- Opening Delimiter -

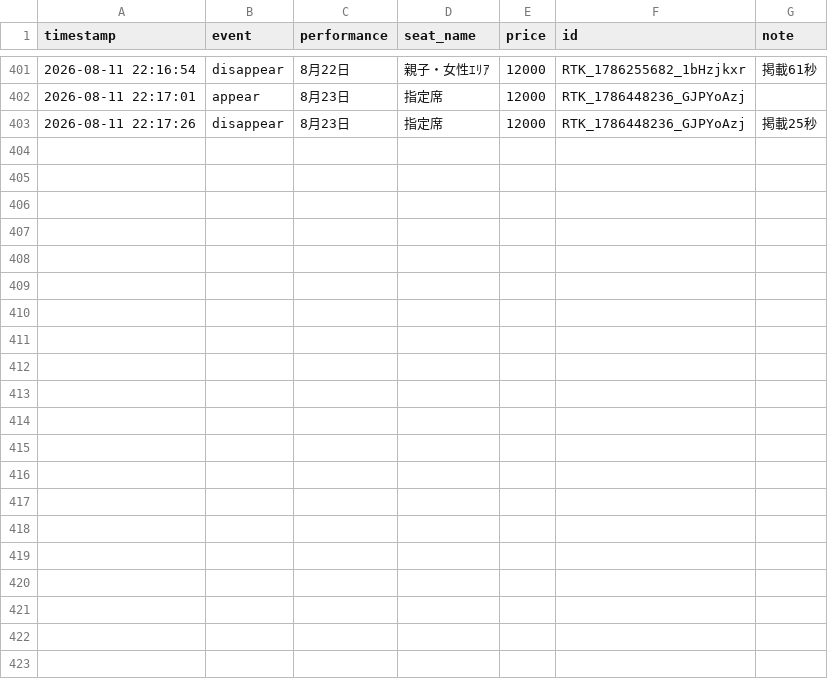
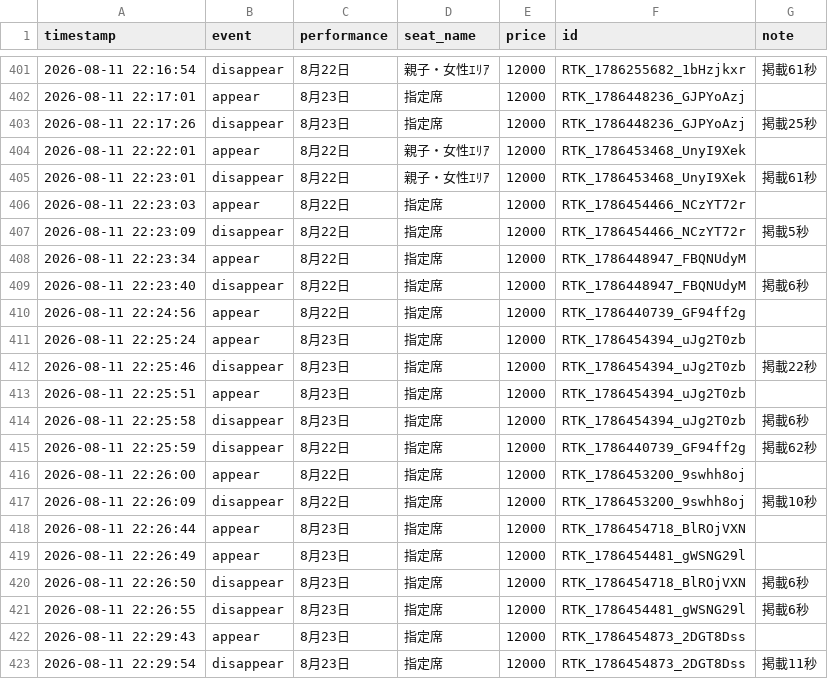
Before and after one commit to dragonballgokou-rose-boop/cursor, a CSV file: ticket-monitor/listings-log.csv, drawn as a sheet; only a part is shown, gaps mark what is left out.

Commit message:
chore: update listings log

```diff
--- a/ticket-monitor/listings-log.csv
+++ b/ticket-monitor/listings-log.csv
@@ -403 +403,21 @@ timestamp,event,performance,seat_name,price,id,note
 "2026-08-11 22:17:26","disappear","8月23日","指定席","12000","RTK_1786448236_GJPYoAzj","掲載25秒"
+"2026-08-11 22:22:01","appear","8月22日","親子・女性ｴﾘｱ","12000","RTK_1786453468_UnyI9Xek",""
+"2026-08-11 22:23:01","disappear","8月22日","親子・女性ｴﾘｱ","12000","RTK_1786453468_UnyI9Xek","掲載61秒"
+"2026-08-11 22:23:03","appear","8月22日","指定席","12000","RTK_1786454466_NCzYT72r",""
+"2026-08-11 22:23:09","disappear","8月22日","指定席","12000","RTK_1786454466_NCzYT72r","掲載5秒"
+"2026-08-11 22:23:34","appear","8月22日","指定席","12000","RTK_1786448947_FBQNUdyM",""
+"2026-08-11 22:23:40","disappear","8月22日","指定席","12000","RTK_1786448947_FBQNUdyM","掲載6秒"
+"2026-08-11 22:24:56","appear","8月22日","指定席","12000","RTK_1786440739_GF94ff2g",""
+"2026-08-11 22:25:24","appear","8月23日","指定席","12000","RTK_1786454394_uJg2T0zb",""
+"2026-08-11 22:25:46","disappear","8月23日","指定席","12000","RTK_1786454394_uJg2T0zb","掲載22秒"
+"2026-08-11 22:25:51","appear","8月23日","指定席","12000","RTK_1786454394_uJg2T0zb",""
+"2026-08-11 22:25:58","disappear","8月23日","指定席","12000","RTK_1786454394_uJg2T0zb","掲載6秒"
+"2026-08-11 22:25:59","disappear","8月22日","指定席","12000","RTK_1786440739_GF94ff2g","掲載62秒"
+"2026-08-11 22:26:00","appear","8月22日","指定席","12000","RTK_1786453200_9swhh8oj",""
+"2026-08-11 22:26:09","disappear","8月22日","指定席","12000","RTK_1786453200_9swhh8oj","掲載10秒"
+"2026-08-11 22:26:44","appear","8月23日","指定席","12000","RTK_1786454718_BlROjVXN",""
+"2026-08-11 22:26:49","appear","8月23日","指定席","12000","RTK_1786454481_gWSNG29l",""
+"2026-08-11 22:26:50","disappear","8月23日","指定席","12000","RTK_1786454718_BlROjVXN","掲載6秒"
+"2026-08-11 22:26:55","disappear","8月23日","指定席","12000","RTK_1786454481_gWSNG29l","掲載6秒"
+"2026-08-11 22:29:43","appear","8月23日","指定席","12000","RTK_1786454873_2DGT8Dss",""
+"2026-08-11 22:29:54","disappear","8月23日","指定席","12000","RTK_1786454873_2DGT8Dss","掲載11秒"
```
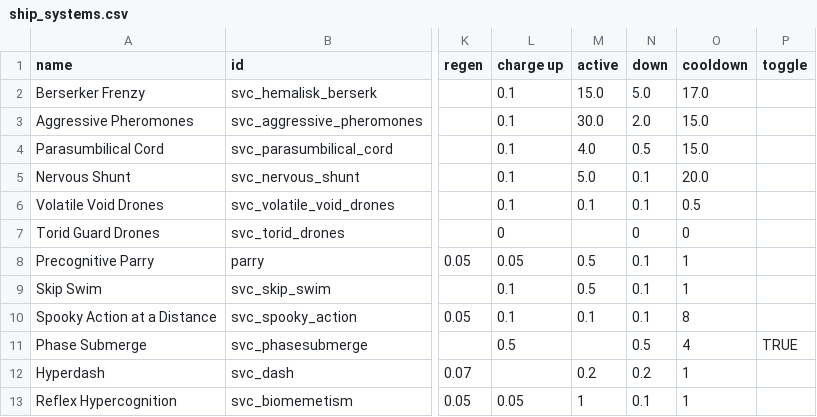
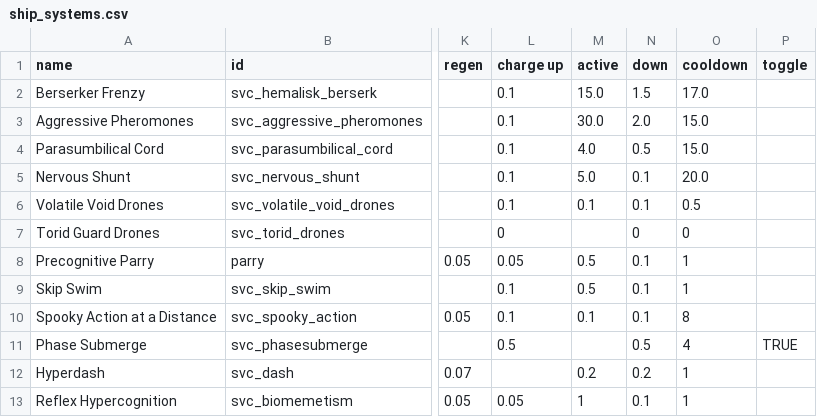
Before and after one commit to DesperatePeter/starsector-symbiotic-void-creatures, a CSV file: data/shipsystems/ship_systems.csv, drawn as a sheet; only a part is shown, gaps mark what is left out; the diff names each change by its address in the sheet, - before the commit and + after, or states it on an @@ line.

Commit message:
Update ship_systems.csv

```diff
--- a/data/shipsystems/ship_systems.csv
+++ b/data/shipsystems/ship_systems.csv
-N2 (down): 5.0
+N2 (down): 1.5
```
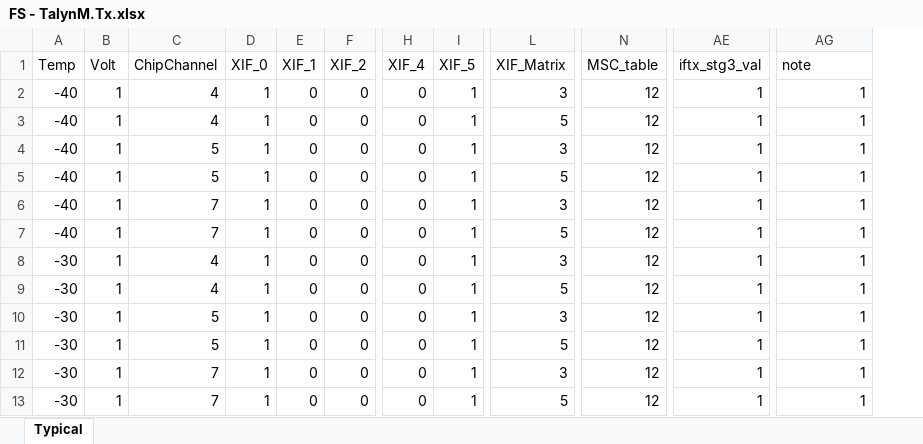
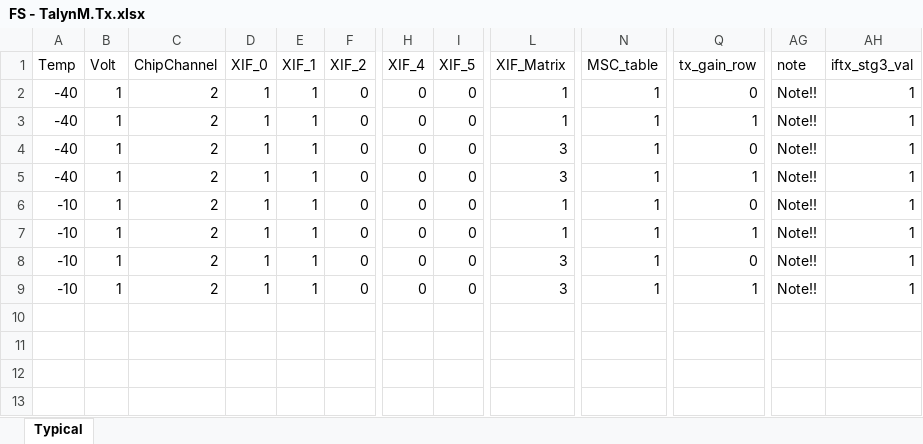
Before and after one commit to M-Wittner/DVT, an Excel workbook: lineups/FS - TalynM.Tx.xlsx, sheet Typical, drawn as a sheet; only a part is shown, gaps mark what is left out; values as stored, in another font and other column widths than the file's, no borders; removed rows and columns are numbered as before the commit, all else as after; rows hold the shown columns only; the diff names each change by its address in the sheet, - before the commit and + after, or states it on an @@ line.

```diff
--- a/lineups/FS - TalynM.Tx.xlsx (sheet Typical)
+++ b/lineups/FS - TalynM.Tx.xlsx (sheet Typical)
+column Q (tx_gain_row), rows 2-9: 0 | 1 | 0 | 1 | 0 | 1 | 0 | 1
-column AE (iftx_stg3_val), rows 2-4: all 1; rows 6-8: all 1; row 10: 1; row 12: 1
+column AG (note), rows 2-9: all Note!!
-AH1: note
+AH1: iftx_stg3_val
-C2:C3 (ChipChannel): 4
+C2:C3 (ChipChannel): 2
-E2:E4 (XIF_1): 0
+E2:E4 (XIF_1): 1
-I2:I4 (XIF_5): 1
+I2:I4 (XIF_5): 0
-L2 (XIF_Matrix): 3
+L2 (XIF_Matrix): 1
-N2:N4 (MSC_table): 12
+N2:N4 (MSC_table): 1
-L3 (XIF_Matrix): 5
+L3 (XIF_Matrix): 1
-C4 (ChipChannel): 5
+C4 (ChipChannel): 2
-row 5: -40 | 1 | 5 | 1 | 0 | 0 | 0 | 1 | 5 | 12 | 1 | 1
-C5:C6 (ChipChannel): 7
+C5:C6 (ChipChannel): 2
-E5:E7 (XIF_1): 0
+E5:E7 (XIF_1): 1
-I5:I7 (XIF_5): 1
+I5:I7 (XIF_5): 0
-N5:N7 (MSC_table): 12
+N5:N7 (MSC_table): 1
-A6 (Temp): -40
+A6 (Temp): -10
-L6 (XIF_Matrix): 5
+L6 (XIF_Matrix): 1
-A7 (Temp): -30
+A7 (Temp): -10
-C7 (ChipChannel): 4
+C7 (ChipChannel): 2
-L7 (XIF_Matrix): 3
+L7 (XIF_Matrix): 1
-row 9: -30 | 1 | 4 | 1 | 0 | 0 | 0 | 1 | 5 | 12 | 1 | 1
-A8 (Temp): -30
+A8 (Temp): -10
-C8 (ChipChannel): 5
+C8 (ChipChannel): 2
-E8 (XIF_1): 0
+E8 (XIF_1): 1
-I8 (XIF_5): 1
+I8 (XIF_5): 0
-N8 (MSC_table): 12
+N8 (MSC_table): 1
-row 11: -30 | 1 | 5 | 1 | 0 | 0 | 0 | 1 | 5 | 12 | 1 | 1
-A9 (Temp): -30
+A9 (Temp): -10
-C9 (ChipChannel): 7
+C9 (ChipChannel): 2
-E9 (XIF_1): 0
+E9 (XIF_1): 1
-I9 (XIF_5): 1
+I9 (XIF_5): 0
-N9 (MSC_table): 12
+N9 (MSC_table): 1
-row 13: -30 | 1 | 7 | 1 | 0 | 0 | 0 | 1 | 5 | 12 | 1 | 1
```
Also changed, not shown: lineups/FS - TalynM.Tx BoardFile FW.xlsx, 11 other files.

- Closing Delimiter -

• What the exercise asks
Copy all the lines of data exactly as they appear, dropping any images.

• Answer space
Before and after one commit to dragonballgokou-rose-boop/cursor, a CSV file: ticket-monitor/listings-log.csv, drawn as a sheet; only a part is shown, gaps mark what is left out.

Commit message:
chore: update listings log

```diff
--- a/ticket-monitor/listings-log.csv
+++ b/ticket-monitor/listings-log.csv
@@ -403 +403,21 @@ timestamp,event,performance,seat_name,price,id,note
 "2026-08-11 22:17:26","disappear","8月23日","指定席","12000","RTK_1786448236_GJPYoAzj","掲載25秒"
+"2026-08-11 22:22:01","appear","8月22日","親子・女性ｴﾘｱ","12000","RTK_1786453468_UnyI9Xek",""
+"2026-08-11 22:23:01","disappear","8月22日","親子・女性ｴﾘｱ","12000","RTK_1786453468_UnyI9Xek","掲載61秒"
+"2026-08-11 22:23:03","appear","8月22日","指定席","12000","RTK_1786454466_NCzYT72r",""
+"2026-08-11 22:23:09","disappear","8月22日","指定席","12000","RTK_1786454466_NCzYT72r","掲載5秒"
+"2026-08-11 22:23:34","appear","8月22日","指定席","12000","RTK_1786448947_FBQNUdyM",""
+"2026-08-11 22:23:40","disappear","8月22日","指定席","12000","RTK_1786448947_FBQNUdyM","掲載6秒"
+"2026-08-11 22:24:56","appear","8月22日","指定席","12000","RTK_1786440739_GF94ff2g",""
+"2026-08-11 22:25:24","appear","8月23日","指定席","12000","RTK_1786454394_uJg2T0zb",""
+"2026-08-11 22:25:46","disappear","8月23日","指定席","12000","RTK_1786454394_uJg2T0zb","掲載22秒"
+"2026-08-11 22:25:51","appear","8月23日","指定席","12000","RTK_1786454394_uJg2T0zb",""
+"2026-08-11 22:25:58","disappear","8月23日","指定席","12000","RTK_1786454394_uJg2T0zb","掲載6秒"
+"2026-08-11 22:25:59","disappear","8月22日","指定席","12000","RTK_1786440739_GF94ff2g","掲載62秒"
+"2026-08-11 22:26:00","appear","8月22日","指定席","12000","RTK_1786453200_9swhh8oj",""
+"2026-08-11 22:26:09","disappear","8月22日","指定席","12000","RTK_1786453200_9swhh8oj","掲載10秒"
+"2026-08-11 22:26:44","appear","8月23日","指定席","12000","RTK_1786454718_BlROjVXN",""
+"2026-08-11 22:26:49","appear","8月23日","指定席","12000","RTK_1786454481_gWSNG29l",""
+"2026-08-11 22:26:50","disappear","8月23日","指定席","12000","RTK_1786454718_BlROjVXN","掲載6秒"
+"2026-08-11 22:26:55","disappear","8月23日","指定席","12000","RTK_1786454481_gWSNG29l","掲載6秒"
+"2026-08-11 22:29:43","appear","8月23日","指定席","12000","RTK_1786454873_2DGT8Dss",""
+"2026-08-11 22:29:54","disappear","8月23日","指定席","12000","RTK_1786454873_2DGT8Dss","掲載11秒"
```
Before and after one commit to DesperatePeter/starsector-symbiotic-void-creatures, a CSV file: data/shipsystems/ship_systems.csv, drawn as a sheet; only a part is shown, gaps mark what is left out; the diff names each change by its address in the sheet, - before the commit and + after, or states it on an @@ line.

Commit message:
Update ship_systems.csv

```diff
--- a/data/shipsystems/ship_systems.csv
+++ b/data/shipsystems/ship_systems.csv
-N2 (down): 5.0
+N2 (down): 1.5
```
Before and after one commit to M-Wittner/DVT, an Excel workbook: lineups/FS - TalynM.Tx.xlsx, sheet Typical, drawn as a sheet; only a part is shown, gaps mark what is left out; values as stored, in another font and other column widths than the file's, no borders; removed rows and columns are numbered as before the commit, all else as after; rows hold the shown columns only; the diff names each change by its address in the sheet, - before the commit and + after, or states it on an @@ line.

```diff
--- a/lineups/FS - TalynM.Tx.xlsx (sheet Typical)
+++ b/lineups/FS - TalynM.Tx.xlsx (sheet Typical)
+column Q (tx_gain_row), rows 2-9: 0 | 1 | 0 | 1 | 0 | 1 | 0 | 1
-column AE (iftx_stg3_val), rows 2-4: all 1; rows 6-8: all 1; row 10: 1; row 12: 1
+column AG (note), rows 2-9: all Note!!
-AH1: note
+AH1: iftx_stg3_val
-C2:C3 (ChipChannel): 4
+C2:C3 (ChipChannel): 2
-E2:E4 (XIF_1): 0
+E2:E4 (XIF_1): 1
-I2:I4 (XIF_5): 1
+I2:I4 (XIF_5): 0
-L2 (XIF_Matrix): 3
+L2 (XIF_Matrix): 1
-N2:N4 (MSC_table): 12
+N2:N4 (MSC_table): 1
-L3 (XIF_Matrix): 5
+L3 (XIF_Matrix): 1
-C4 (ChipChannel): 5
+C4 (ChipChannel): 2
-row 5: -40 | 1 | 5 | 1 | 0 | 0 | 0 | 1 | 5 | 12 | 1 | 1
-C5:C6 (ChipChannel): 7
+C5:C6 (ChipChannel): 2
-E5:E7 (XIF_1): 0
+E5:E7 (XIF_1): 1
-I5:I7 (XIF_5): 1
+I5:I7 (XIF_5): 0
-N5:N7 (MSC_table): 12
+N5:N7 (MSC_table): 1
-A6 (Temp): -40
+A6 (Temp): -10
-L6 (XIF_Matrix): 5
+L6 (XIF_Matrix): 1
-A7 (Temp): -30
+A7 (Temp): -10
-C7 (ChipChannel): 4
+C7 (ChipChannel): 2
-L7 (XIF_Matrix): 3
+L7 (XIF_Matrix): 1
-row 9: -30 | 1 | 4 | 1 | 0 | 0 | 0 | 1 | 5 | 12 | 1 | 1
-A8 (Temp): -30
+A8 (Temp): -10
-C8 (ChipChannel): 5
+C8 (ChipChannel): 2
-E8 (XIF_1): 0
+E8 (XIF_1): 1
-I8 (XIF_5): 1
+I8 (XIF_5): 0
-N8 (MSC_table): 12
+N8 (MSC_table): 1
-row 11: -30 | 1 | 5 | 1 | 0 | 0 | 0 | 1 | 5 | 12 | 1 | 1
-A9 (Temp): -30
+A9 (Temp): -10
-C9 (ChipChannel): 7
+C9 (ChipChannel): 2
-E9 (XIF_1): 0
+E9 (XIF_1): 1
-I9 (XIF_5): 1
+I9 (XIF_5): 0
-N9 (MSC_table): 12
+N9 (MSC_table): 1
-row 13: -30 | 1 | 7 | 1 | 0 | 0 | 0 | 1 | 5 | 12 | 1 | 1
```
Also changed, not shown: lineups/FS - TalynM.Tx BoardFile FW.xlsx, 11 other files.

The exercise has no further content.